(Saved entries)

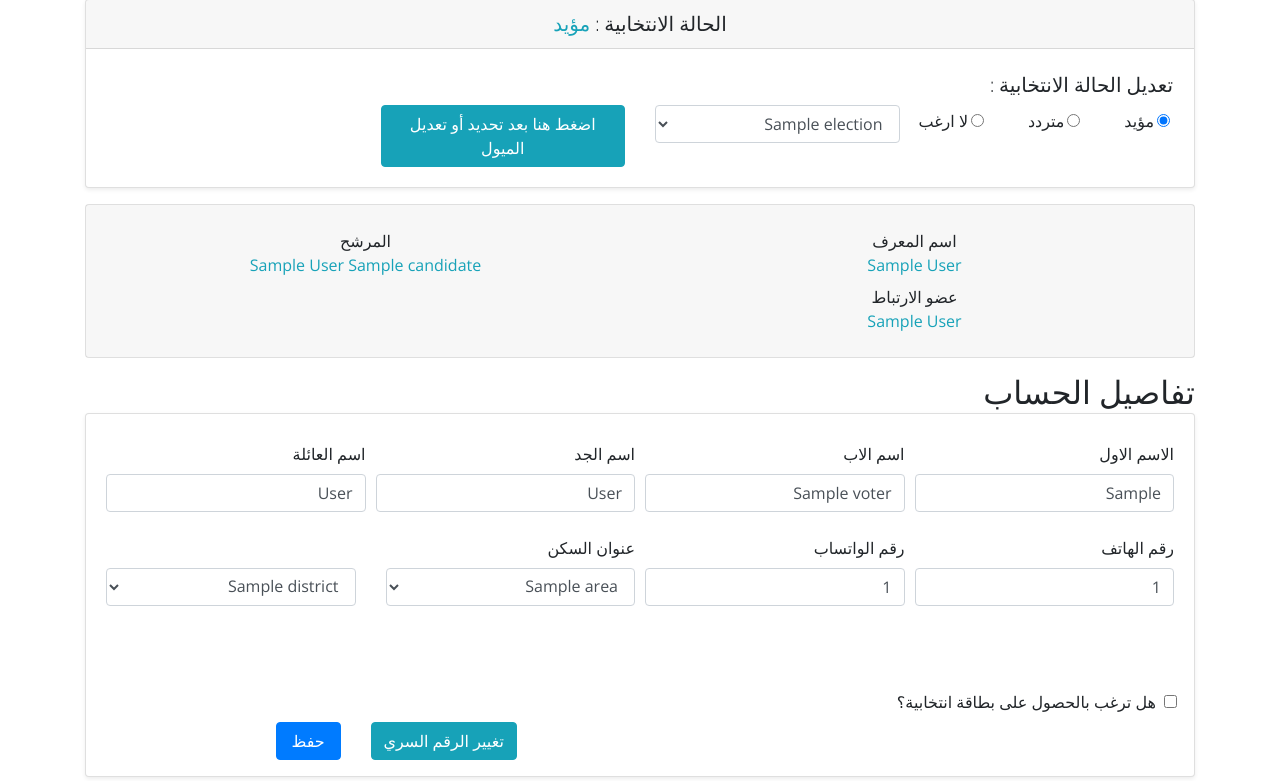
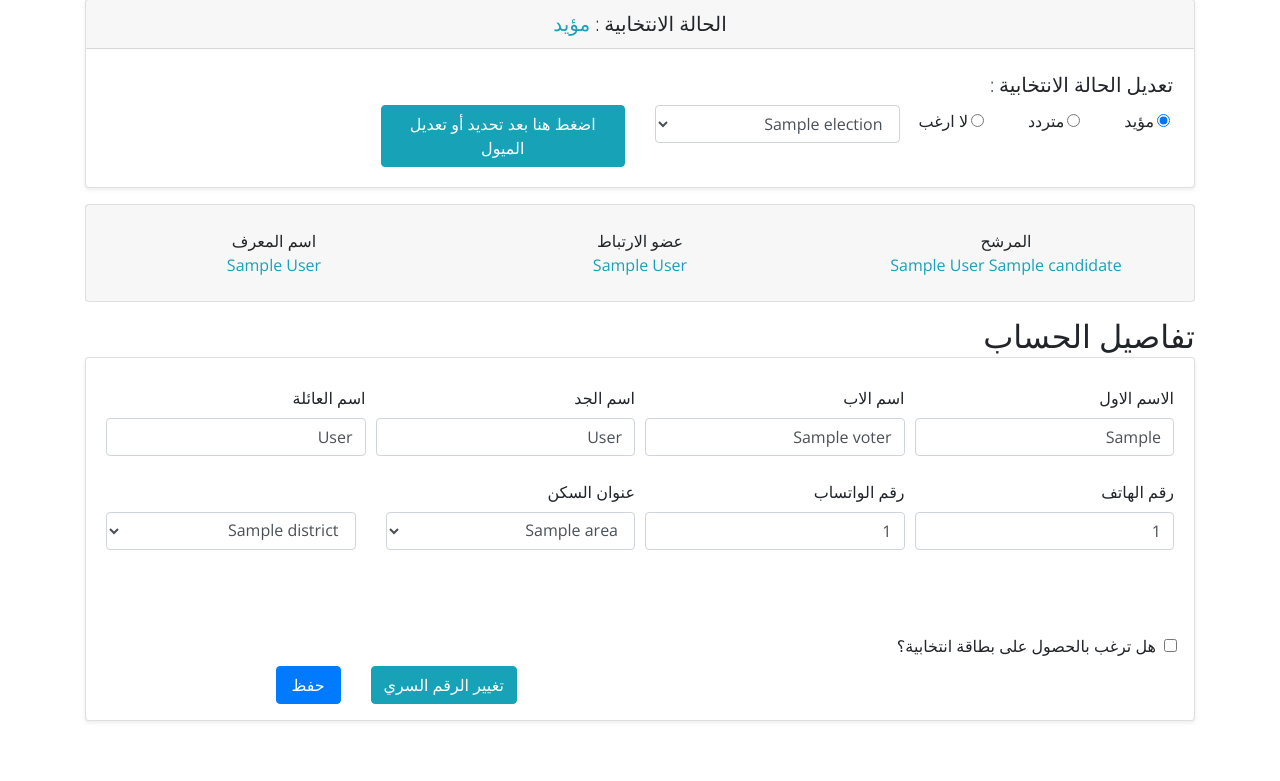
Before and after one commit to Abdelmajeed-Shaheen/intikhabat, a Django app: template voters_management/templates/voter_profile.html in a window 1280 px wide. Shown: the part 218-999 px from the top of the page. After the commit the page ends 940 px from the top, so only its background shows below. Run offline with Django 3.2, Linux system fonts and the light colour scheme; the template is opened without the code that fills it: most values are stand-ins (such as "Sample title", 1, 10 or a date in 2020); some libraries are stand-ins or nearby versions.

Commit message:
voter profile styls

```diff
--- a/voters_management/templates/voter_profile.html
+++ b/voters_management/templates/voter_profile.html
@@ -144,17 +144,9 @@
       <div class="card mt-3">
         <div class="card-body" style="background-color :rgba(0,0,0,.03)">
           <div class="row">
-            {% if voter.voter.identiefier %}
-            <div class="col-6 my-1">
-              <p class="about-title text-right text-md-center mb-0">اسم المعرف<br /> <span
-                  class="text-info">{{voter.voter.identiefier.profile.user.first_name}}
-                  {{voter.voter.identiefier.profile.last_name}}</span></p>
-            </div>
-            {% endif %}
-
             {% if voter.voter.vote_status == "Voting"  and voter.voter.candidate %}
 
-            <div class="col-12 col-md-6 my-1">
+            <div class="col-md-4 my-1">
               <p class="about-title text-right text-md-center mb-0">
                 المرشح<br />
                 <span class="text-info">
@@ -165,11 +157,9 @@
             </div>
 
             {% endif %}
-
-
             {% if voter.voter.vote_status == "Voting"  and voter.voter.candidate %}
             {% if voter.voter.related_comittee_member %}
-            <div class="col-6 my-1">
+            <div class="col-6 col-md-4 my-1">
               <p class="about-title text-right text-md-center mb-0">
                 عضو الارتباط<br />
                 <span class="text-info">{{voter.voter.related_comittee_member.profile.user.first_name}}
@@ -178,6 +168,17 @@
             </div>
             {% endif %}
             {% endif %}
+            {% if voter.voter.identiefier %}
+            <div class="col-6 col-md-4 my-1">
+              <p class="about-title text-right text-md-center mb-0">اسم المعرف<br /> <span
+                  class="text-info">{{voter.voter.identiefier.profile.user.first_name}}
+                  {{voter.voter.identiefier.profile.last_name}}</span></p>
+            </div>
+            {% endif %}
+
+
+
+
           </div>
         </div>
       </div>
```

...

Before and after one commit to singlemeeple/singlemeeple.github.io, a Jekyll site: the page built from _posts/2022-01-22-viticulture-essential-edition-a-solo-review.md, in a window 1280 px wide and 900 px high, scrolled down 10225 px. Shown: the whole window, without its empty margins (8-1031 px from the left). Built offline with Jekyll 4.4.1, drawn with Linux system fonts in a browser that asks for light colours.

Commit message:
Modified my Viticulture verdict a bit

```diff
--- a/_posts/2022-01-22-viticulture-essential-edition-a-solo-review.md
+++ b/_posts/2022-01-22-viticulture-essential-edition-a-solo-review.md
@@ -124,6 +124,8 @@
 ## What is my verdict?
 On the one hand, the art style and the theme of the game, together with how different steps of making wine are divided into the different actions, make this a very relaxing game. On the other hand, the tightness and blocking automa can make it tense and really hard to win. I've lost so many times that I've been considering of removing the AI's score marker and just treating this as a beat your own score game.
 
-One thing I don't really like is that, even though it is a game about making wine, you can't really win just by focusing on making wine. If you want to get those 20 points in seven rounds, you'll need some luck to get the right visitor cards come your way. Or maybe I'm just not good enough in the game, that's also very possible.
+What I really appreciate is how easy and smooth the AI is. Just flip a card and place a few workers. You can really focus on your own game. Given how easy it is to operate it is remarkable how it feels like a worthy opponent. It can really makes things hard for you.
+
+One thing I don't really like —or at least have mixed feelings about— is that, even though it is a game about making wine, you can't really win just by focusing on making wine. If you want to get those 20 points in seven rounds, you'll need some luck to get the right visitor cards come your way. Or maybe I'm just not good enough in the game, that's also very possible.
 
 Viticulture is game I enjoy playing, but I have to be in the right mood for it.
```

* * *

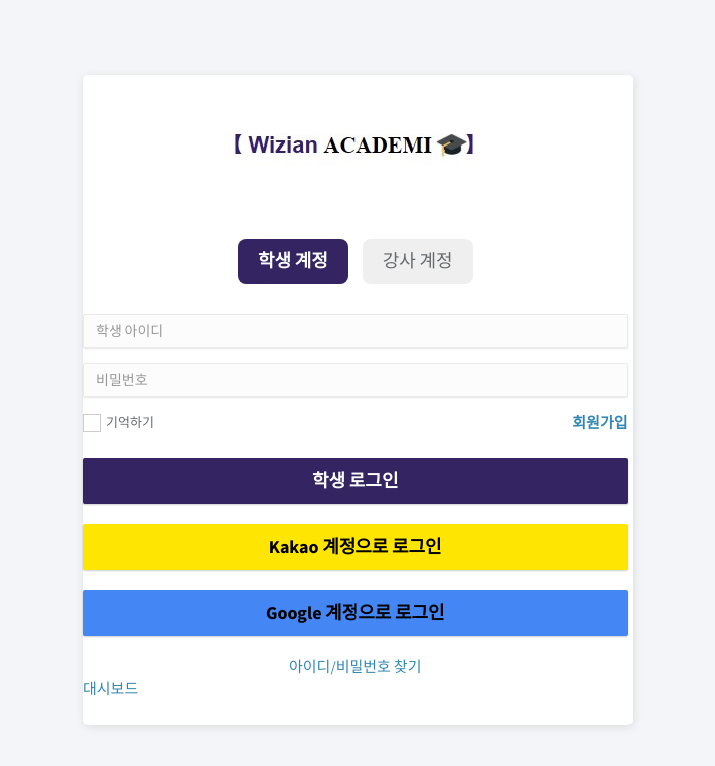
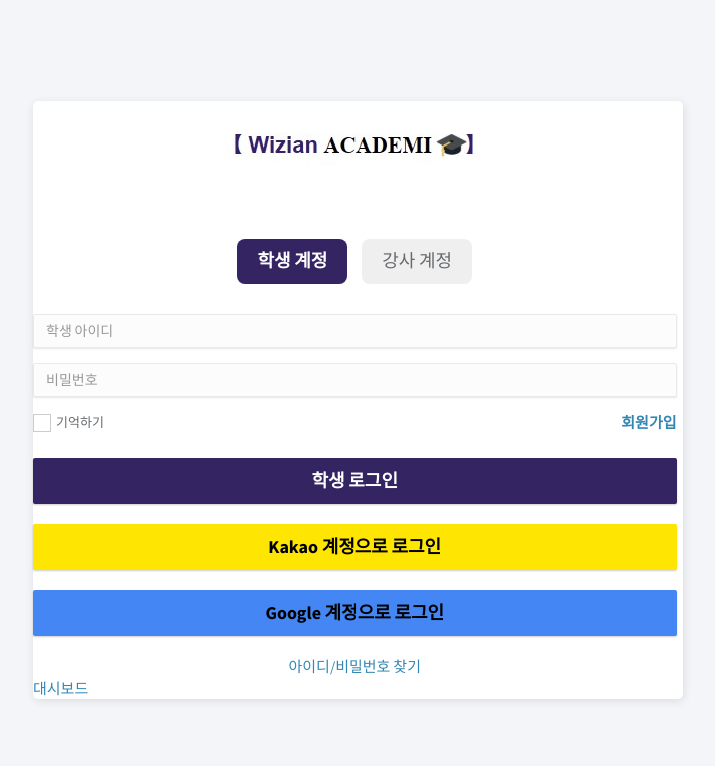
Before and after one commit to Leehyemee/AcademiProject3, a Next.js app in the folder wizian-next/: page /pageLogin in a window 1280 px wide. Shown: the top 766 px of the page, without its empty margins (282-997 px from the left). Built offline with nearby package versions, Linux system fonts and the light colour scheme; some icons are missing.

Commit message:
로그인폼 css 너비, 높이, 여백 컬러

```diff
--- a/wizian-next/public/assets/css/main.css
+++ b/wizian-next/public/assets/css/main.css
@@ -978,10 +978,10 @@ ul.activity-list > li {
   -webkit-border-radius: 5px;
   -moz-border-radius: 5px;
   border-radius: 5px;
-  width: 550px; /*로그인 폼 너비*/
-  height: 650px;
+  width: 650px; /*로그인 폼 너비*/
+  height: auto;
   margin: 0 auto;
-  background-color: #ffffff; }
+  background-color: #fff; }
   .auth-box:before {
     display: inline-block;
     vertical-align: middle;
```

What the task asks »
Across the entries, tally every line that contains the word "info" and report the sum by itself.

Solution for this task »
4